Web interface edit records
- - - - -
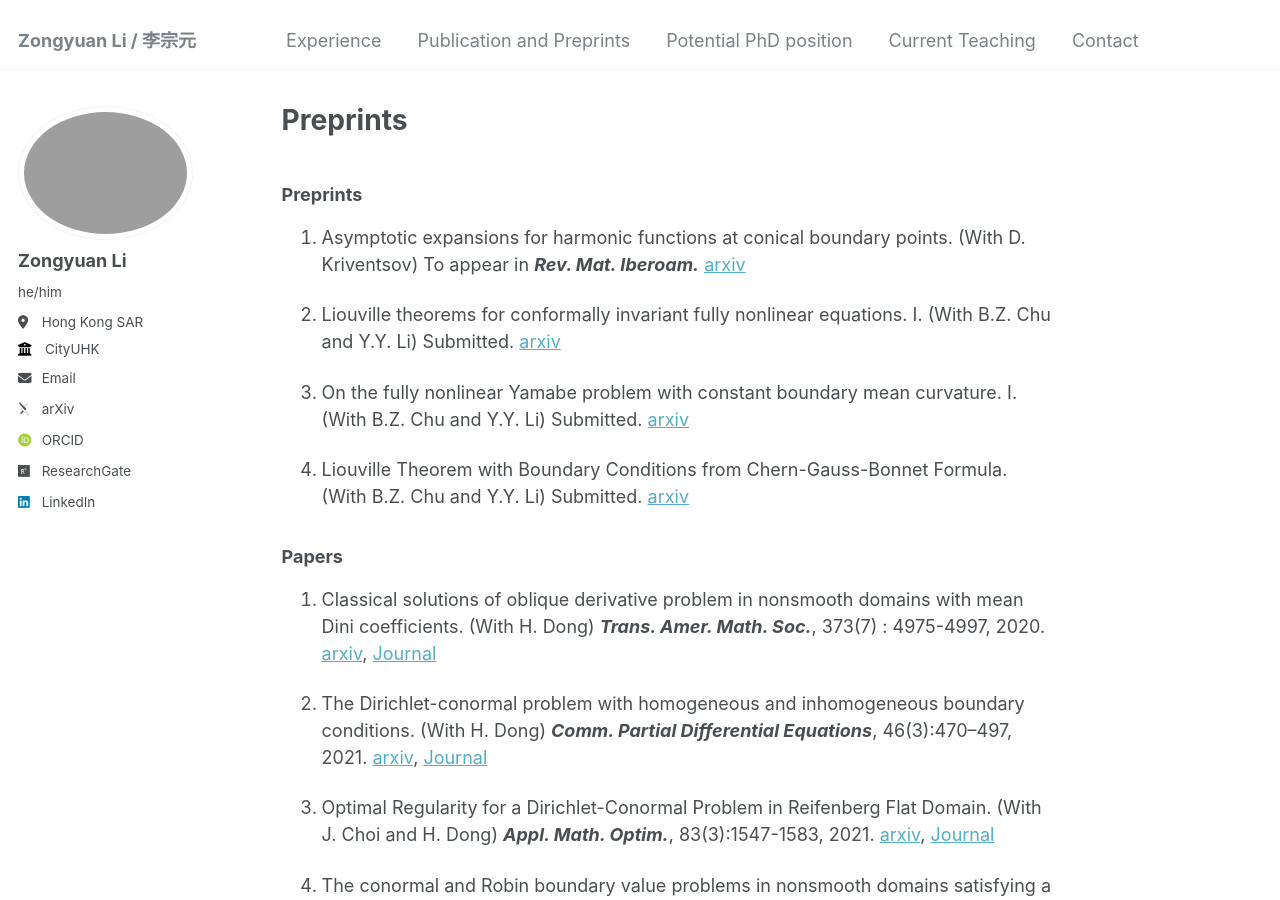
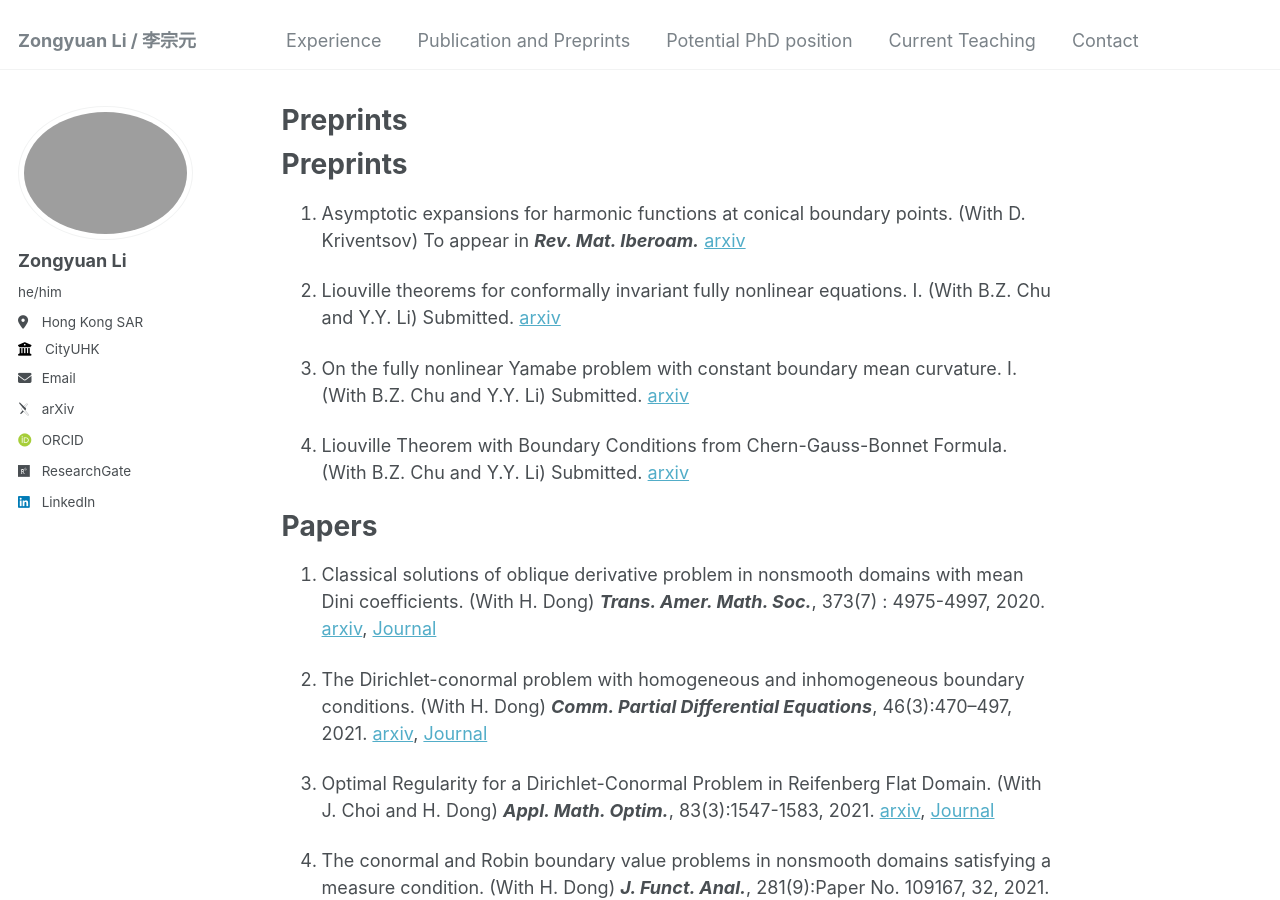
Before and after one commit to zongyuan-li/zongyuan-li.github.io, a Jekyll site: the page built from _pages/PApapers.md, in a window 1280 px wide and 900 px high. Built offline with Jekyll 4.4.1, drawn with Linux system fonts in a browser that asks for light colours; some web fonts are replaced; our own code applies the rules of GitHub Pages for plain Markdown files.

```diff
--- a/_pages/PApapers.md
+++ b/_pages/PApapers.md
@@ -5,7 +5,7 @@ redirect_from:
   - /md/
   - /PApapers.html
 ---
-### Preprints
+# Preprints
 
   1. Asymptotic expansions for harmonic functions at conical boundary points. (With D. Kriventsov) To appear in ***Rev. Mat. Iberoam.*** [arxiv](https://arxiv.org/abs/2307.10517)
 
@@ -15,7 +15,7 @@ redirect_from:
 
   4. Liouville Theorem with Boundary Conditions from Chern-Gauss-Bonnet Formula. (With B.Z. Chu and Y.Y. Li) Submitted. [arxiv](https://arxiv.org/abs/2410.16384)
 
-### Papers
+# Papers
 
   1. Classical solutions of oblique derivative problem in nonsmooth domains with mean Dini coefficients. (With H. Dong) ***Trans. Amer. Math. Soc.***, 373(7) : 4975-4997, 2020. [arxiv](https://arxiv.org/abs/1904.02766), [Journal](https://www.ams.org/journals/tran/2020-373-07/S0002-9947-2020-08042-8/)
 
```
- - - - -
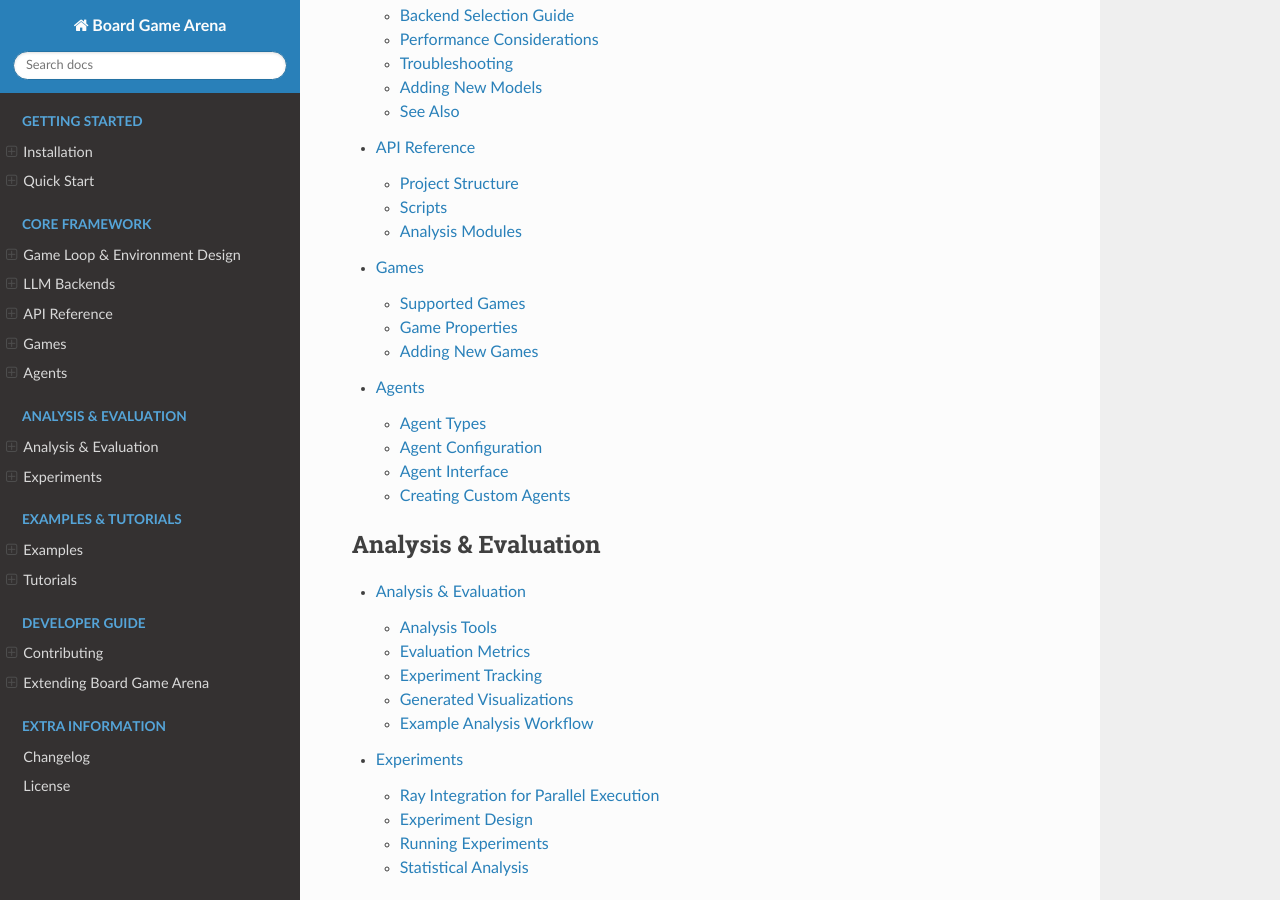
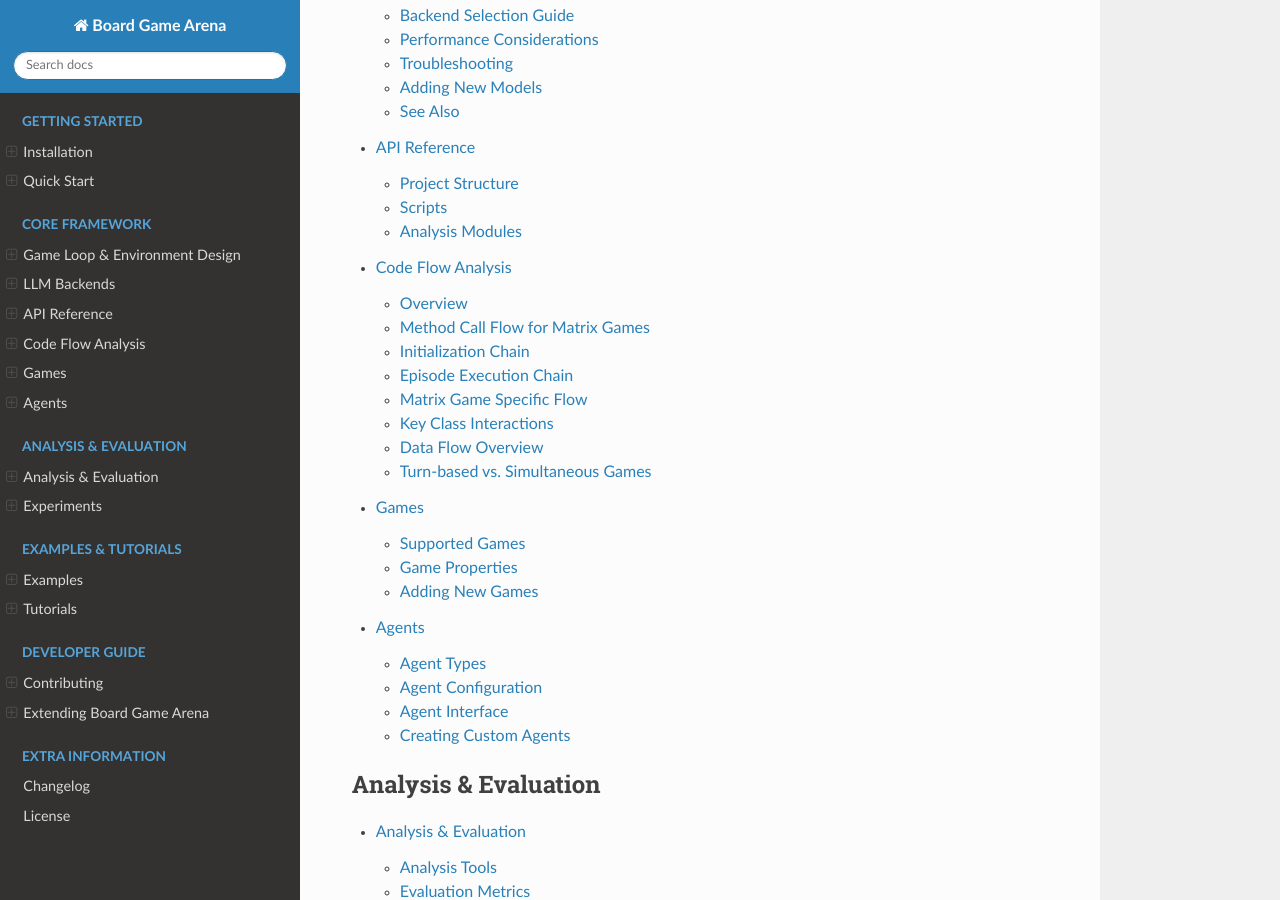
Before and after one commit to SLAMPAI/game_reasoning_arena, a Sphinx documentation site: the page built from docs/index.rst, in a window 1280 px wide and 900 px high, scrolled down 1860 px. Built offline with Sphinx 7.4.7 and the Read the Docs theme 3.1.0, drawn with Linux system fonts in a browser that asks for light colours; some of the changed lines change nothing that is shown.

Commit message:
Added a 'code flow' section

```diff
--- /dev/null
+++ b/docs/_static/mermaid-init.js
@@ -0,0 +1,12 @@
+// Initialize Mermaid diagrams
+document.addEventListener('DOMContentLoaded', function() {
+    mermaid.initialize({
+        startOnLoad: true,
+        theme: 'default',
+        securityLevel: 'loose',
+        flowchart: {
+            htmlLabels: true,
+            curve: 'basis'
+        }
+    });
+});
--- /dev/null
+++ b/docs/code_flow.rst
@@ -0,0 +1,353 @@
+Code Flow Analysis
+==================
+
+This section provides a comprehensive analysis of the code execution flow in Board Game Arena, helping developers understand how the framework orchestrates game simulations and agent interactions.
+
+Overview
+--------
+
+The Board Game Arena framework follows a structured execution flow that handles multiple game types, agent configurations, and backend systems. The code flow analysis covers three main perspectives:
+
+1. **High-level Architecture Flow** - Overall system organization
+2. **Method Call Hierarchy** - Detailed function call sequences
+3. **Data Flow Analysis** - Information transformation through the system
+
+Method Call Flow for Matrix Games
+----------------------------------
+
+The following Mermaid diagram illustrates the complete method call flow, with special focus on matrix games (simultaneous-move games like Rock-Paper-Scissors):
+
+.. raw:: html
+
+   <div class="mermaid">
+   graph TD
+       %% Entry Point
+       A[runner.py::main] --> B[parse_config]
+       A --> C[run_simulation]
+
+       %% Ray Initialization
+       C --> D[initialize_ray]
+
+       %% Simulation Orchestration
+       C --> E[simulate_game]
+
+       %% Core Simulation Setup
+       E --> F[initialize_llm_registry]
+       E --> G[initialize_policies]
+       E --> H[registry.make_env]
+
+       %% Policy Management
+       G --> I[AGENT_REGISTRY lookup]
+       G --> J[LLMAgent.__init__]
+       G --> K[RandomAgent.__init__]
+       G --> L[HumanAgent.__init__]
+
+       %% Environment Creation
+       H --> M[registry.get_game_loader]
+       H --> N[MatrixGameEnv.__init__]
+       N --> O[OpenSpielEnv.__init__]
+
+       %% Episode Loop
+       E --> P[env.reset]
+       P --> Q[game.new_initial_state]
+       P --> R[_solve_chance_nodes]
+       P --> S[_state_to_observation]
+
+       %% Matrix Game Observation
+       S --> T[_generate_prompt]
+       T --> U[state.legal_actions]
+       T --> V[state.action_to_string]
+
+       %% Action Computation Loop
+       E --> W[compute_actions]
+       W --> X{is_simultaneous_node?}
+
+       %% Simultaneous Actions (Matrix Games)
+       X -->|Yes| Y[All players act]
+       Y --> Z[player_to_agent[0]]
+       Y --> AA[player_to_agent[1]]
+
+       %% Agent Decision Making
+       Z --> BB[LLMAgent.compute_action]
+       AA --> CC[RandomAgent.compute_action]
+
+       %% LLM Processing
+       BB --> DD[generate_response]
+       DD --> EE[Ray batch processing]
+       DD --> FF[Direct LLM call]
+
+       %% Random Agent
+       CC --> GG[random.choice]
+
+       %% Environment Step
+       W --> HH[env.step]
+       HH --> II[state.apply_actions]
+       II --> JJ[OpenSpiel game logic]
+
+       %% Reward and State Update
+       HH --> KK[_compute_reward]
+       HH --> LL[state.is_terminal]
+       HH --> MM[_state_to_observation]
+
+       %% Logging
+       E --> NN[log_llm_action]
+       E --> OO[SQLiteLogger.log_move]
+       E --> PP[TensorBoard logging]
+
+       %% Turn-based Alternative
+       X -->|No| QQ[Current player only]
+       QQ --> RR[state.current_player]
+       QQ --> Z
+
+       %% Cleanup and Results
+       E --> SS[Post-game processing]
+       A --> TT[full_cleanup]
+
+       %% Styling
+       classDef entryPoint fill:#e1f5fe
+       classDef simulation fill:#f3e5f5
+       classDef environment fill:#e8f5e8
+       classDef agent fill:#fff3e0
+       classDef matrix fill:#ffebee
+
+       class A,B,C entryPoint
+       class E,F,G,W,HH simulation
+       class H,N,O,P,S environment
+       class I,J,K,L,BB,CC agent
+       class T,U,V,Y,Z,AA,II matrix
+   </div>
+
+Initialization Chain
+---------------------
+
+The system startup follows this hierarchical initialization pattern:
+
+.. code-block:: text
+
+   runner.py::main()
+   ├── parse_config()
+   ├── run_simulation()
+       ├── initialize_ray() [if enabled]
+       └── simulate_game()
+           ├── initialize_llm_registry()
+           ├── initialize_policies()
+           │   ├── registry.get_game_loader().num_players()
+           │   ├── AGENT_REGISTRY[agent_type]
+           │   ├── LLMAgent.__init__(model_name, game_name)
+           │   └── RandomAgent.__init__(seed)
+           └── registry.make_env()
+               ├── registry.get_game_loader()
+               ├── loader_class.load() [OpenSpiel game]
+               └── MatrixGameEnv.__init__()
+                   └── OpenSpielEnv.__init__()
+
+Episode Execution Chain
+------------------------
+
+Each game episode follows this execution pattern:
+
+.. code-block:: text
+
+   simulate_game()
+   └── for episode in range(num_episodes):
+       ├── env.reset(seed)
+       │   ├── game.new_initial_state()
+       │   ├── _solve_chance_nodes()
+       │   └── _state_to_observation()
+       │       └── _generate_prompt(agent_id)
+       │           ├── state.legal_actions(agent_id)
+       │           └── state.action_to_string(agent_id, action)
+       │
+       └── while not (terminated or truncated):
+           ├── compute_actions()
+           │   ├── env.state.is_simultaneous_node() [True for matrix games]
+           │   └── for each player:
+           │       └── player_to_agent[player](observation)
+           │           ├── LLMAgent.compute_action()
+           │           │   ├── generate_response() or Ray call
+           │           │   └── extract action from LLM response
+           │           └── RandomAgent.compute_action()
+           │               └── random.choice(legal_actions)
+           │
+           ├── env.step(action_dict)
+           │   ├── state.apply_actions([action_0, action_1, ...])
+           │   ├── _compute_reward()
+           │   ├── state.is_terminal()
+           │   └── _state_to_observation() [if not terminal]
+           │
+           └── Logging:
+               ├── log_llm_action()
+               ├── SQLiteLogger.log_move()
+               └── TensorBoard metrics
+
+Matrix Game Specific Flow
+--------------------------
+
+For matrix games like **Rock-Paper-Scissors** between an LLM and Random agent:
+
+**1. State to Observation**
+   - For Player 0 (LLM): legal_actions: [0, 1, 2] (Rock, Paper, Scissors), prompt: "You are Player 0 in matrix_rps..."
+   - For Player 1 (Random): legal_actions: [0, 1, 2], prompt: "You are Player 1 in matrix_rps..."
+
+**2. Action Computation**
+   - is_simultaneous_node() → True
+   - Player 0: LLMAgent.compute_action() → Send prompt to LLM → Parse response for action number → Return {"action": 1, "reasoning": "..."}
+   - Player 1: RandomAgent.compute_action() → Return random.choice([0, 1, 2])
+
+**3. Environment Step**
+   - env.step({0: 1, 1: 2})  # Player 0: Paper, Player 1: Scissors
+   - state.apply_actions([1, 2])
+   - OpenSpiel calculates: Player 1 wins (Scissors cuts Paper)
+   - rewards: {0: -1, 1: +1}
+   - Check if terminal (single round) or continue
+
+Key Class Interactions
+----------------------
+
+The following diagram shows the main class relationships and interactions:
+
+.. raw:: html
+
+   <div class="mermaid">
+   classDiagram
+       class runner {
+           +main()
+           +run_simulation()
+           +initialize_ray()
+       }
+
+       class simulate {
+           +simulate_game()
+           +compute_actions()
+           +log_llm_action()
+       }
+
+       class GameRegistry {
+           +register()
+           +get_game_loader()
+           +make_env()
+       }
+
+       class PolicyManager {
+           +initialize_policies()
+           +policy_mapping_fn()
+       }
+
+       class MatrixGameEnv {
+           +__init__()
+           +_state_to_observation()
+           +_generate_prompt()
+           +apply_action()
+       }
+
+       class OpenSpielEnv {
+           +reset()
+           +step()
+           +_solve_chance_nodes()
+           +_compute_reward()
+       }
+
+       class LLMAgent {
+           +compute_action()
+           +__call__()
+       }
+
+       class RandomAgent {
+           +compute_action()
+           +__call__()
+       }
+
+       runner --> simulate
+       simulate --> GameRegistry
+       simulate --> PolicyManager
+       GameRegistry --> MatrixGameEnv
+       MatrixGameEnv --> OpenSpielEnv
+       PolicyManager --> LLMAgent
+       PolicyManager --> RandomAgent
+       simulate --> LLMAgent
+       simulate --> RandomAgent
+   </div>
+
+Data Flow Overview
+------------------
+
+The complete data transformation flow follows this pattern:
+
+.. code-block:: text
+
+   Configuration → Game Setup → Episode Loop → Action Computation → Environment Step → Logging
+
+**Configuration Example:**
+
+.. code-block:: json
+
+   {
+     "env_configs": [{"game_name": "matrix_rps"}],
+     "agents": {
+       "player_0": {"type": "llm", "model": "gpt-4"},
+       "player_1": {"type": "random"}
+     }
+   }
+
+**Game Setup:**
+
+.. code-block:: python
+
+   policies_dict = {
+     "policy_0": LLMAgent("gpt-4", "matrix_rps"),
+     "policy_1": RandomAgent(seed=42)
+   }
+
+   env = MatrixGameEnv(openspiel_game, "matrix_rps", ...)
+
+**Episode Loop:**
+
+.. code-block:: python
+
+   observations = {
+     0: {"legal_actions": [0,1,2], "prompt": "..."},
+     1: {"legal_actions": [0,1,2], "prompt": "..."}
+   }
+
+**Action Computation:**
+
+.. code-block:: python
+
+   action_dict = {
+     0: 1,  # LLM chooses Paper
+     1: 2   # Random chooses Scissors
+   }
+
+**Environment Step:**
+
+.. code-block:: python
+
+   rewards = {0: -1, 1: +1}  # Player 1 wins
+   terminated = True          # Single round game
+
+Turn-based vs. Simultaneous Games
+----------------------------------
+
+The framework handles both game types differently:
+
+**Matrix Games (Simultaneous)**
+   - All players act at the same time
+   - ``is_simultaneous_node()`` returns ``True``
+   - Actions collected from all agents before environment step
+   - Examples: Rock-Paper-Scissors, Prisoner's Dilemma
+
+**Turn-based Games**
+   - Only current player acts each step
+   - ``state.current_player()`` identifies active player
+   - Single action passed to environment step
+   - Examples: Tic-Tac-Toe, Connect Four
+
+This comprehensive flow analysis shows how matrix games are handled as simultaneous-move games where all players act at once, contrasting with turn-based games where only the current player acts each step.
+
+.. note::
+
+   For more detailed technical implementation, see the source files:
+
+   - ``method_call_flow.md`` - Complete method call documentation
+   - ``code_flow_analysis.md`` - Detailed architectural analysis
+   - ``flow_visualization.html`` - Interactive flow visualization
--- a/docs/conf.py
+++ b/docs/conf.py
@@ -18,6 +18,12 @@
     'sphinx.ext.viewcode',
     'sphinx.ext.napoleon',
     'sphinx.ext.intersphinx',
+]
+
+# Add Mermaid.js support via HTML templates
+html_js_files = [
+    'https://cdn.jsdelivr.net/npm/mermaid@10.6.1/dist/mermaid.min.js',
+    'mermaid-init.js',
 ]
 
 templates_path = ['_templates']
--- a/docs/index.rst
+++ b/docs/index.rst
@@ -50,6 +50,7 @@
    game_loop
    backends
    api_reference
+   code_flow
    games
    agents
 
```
- - - - -
### Activity:
Which lines above hold the string "Setup"? Copy each of them.

### Output:
+       %% Core Simulation Setup
+   Configuration → Game Setup → Episode Loop → Action Computation → Environment Step → Logging
+**Game Setup:**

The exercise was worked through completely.